[To do] Your answer should show every line of the material below that includes "gray".

----------

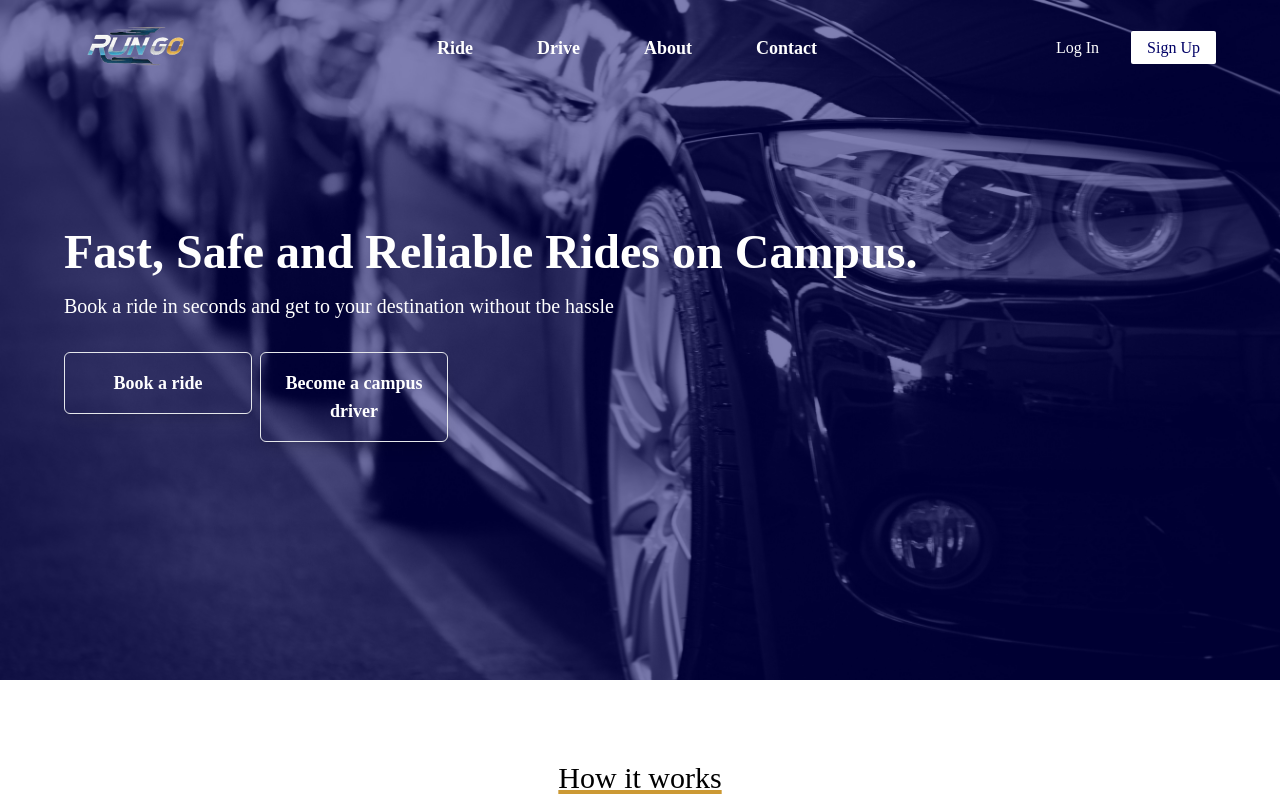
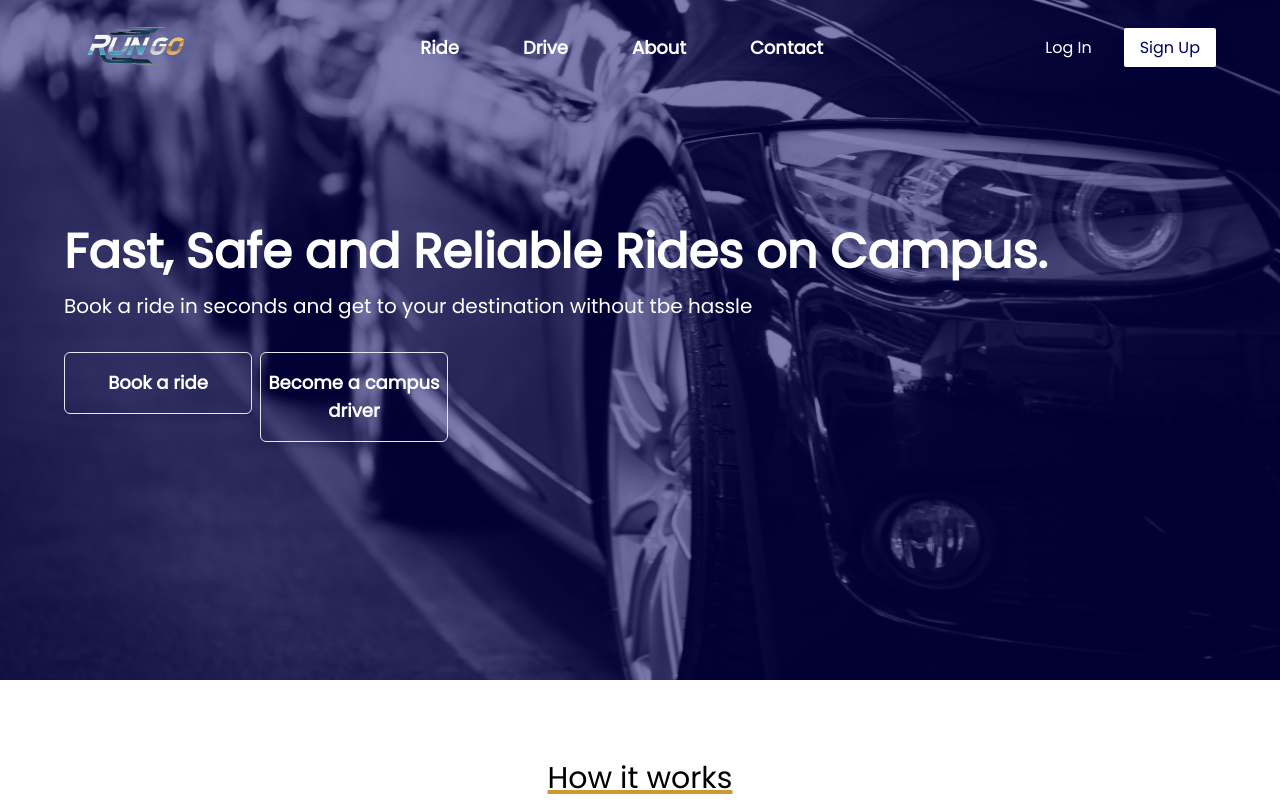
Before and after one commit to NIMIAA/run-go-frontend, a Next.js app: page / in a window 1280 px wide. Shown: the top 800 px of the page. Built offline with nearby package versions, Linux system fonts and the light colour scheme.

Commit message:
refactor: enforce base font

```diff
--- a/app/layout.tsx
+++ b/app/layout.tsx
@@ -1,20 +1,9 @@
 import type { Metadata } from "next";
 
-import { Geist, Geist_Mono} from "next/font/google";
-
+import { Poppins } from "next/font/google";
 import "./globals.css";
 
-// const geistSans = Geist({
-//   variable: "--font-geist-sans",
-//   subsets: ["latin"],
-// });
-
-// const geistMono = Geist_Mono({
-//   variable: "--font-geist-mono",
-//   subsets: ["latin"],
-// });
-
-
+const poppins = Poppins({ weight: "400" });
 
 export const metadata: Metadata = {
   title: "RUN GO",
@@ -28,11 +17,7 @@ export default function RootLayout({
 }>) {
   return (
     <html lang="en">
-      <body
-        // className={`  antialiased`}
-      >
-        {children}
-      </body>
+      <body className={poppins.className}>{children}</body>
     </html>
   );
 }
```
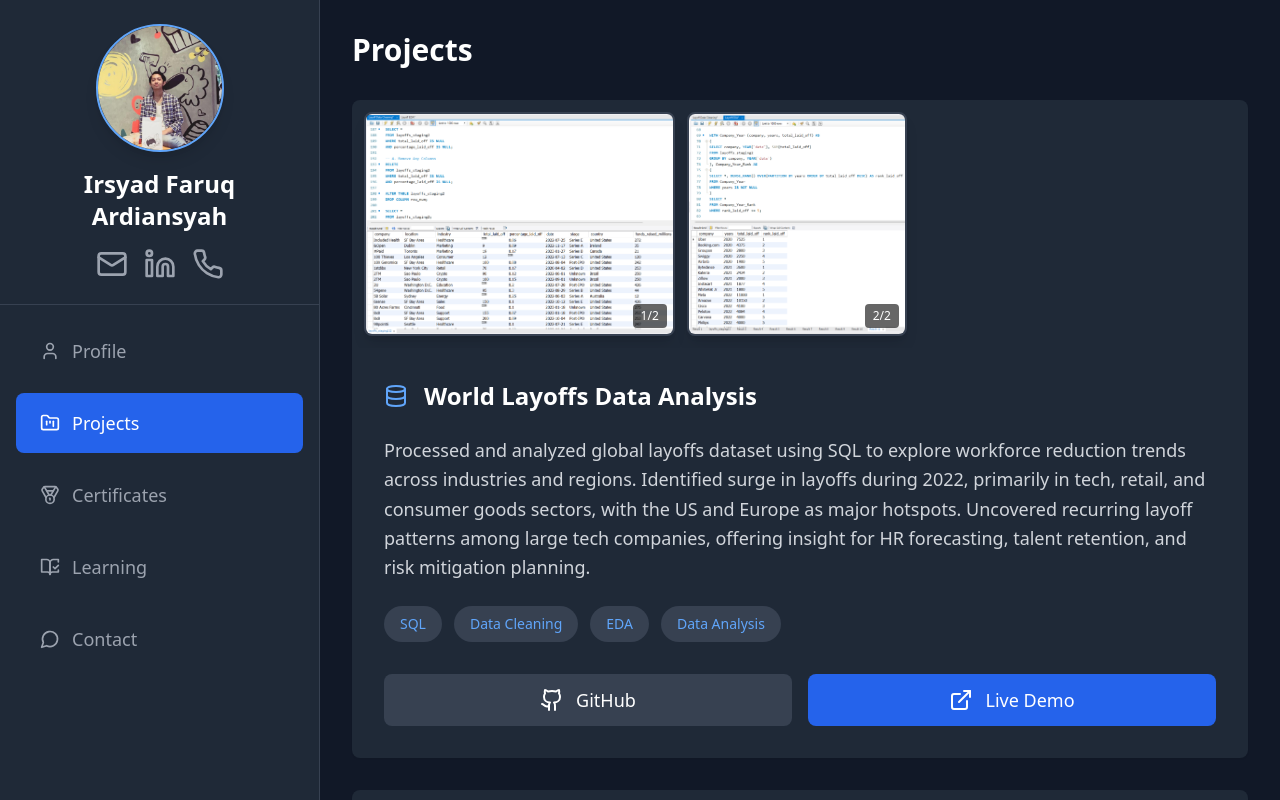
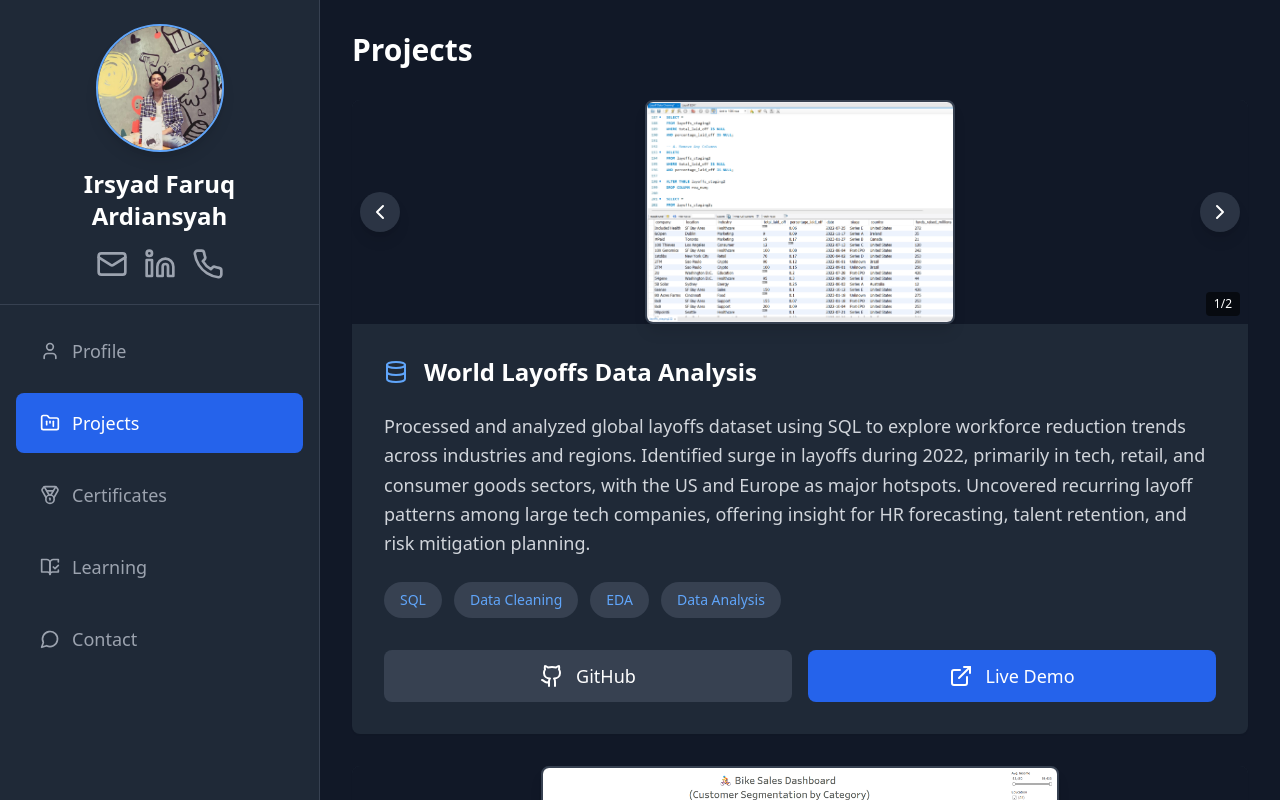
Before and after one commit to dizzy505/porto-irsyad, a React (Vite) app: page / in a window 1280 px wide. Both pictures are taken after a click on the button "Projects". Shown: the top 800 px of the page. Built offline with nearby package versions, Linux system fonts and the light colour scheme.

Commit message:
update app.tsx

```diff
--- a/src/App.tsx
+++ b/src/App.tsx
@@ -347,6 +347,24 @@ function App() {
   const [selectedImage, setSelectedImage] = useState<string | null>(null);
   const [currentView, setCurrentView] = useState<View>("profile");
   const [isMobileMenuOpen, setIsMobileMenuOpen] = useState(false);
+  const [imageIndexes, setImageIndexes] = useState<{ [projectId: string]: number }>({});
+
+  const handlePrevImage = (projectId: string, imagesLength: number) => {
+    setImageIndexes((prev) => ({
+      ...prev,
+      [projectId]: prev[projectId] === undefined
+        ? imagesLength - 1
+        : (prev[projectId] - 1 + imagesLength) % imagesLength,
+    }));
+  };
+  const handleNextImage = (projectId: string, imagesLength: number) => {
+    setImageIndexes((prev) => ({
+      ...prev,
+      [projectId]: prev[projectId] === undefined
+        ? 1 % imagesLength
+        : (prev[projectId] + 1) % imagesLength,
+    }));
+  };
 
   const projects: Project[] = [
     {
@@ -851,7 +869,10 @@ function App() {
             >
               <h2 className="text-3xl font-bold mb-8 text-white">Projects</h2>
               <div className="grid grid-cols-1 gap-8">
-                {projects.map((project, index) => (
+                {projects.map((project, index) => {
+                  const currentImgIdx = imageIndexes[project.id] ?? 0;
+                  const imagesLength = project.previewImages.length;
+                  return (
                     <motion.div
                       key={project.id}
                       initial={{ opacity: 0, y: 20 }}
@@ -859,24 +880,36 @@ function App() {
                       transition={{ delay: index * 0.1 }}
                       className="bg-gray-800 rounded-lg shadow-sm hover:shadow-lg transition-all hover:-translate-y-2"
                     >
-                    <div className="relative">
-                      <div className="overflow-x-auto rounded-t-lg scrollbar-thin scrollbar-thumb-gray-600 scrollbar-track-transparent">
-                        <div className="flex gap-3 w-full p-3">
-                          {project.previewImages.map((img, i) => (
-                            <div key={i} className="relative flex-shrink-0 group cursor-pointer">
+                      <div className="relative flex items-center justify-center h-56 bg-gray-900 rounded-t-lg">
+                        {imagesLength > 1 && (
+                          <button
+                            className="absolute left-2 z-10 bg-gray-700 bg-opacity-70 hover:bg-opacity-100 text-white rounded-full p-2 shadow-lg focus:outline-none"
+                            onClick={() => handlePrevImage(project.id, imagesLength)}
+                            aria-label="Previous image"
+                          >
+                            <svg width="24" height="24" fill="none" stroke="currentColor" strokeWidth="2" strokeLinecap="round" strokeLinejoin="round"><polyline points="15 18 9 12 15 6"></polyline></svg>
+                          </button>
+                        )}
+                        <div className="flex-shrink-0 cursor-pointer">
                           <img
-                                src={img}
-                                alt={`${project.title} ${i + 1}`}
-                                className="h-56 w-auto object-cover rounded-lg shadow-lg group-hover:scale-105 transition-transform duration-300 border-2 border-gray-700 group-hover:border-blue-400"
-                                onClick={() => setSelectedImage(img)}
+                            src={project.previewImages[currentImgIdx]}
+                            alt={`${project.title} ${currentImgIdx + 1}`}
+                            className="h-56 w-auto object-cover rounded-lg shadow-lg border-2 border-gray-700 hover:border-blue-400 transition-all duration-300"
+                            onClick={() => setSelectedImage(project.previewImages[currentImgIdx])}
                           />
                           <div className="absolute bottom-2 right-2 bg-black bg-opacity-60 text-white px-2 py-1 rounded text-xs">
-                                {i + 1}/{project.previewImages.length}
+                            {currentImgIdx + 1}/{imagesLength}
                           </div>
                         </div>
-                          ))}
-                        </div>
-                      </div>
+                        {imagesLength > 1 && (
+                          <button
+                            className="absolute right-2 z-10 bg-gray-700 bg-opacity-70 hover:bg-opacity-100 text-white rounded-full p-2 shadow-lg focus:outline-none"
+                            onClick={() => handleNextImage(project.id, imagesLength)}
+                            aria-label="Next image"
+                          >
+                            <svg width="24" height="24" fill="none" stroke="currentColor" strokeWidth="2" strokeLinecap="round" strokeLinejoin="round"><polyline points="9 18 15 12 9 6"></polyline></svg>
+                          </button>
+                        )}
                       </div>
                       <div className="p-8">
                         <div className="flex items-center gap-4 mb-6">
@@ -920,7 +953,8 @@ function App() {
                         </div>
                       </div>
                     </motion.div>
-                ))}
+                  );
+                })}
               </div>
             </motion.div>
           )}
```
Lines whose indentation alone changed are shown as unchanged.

----------

[Solved problem]
                       className="bg-gray-800 rounded-lg shadow-sm hover:shadow-lg transition-all hover:-translate-y-2"
-                      <div className="overflow-x-auto rounded-t-lg scrollbar-thin scrollbar-thumb-gray-600 scrollbar-track-transparent">
+                      <div className="relative flex items-center justify-center h-56 bg-gray-900 rounded-t-lg">
+                            className="absolute left-2 z-10 bg-gray-700 bg-opacity-70 hover:bg-opacity-100 text-white rounded-full p-2 shadow-lg focus:outline-none"
-                                className="h-56 w-auto object-cover rounded-lg shadow-lg group-hover:scale-105 transition-transform duration-300 border-2 border-gray-700 group-hover:border-blue-400"
+                            className="h-56 w-auto object-cover rounded-lg shadow-lg border-2 border-gray-700 hover:border-blue-400 transition-all duration-300"
+                            className="absolute right-2 z-10 bg-gray-700 bg-opacity-70 hover:bg-opacity-100 text-white rounded-full p-2 shadow-lg focus:outline-none"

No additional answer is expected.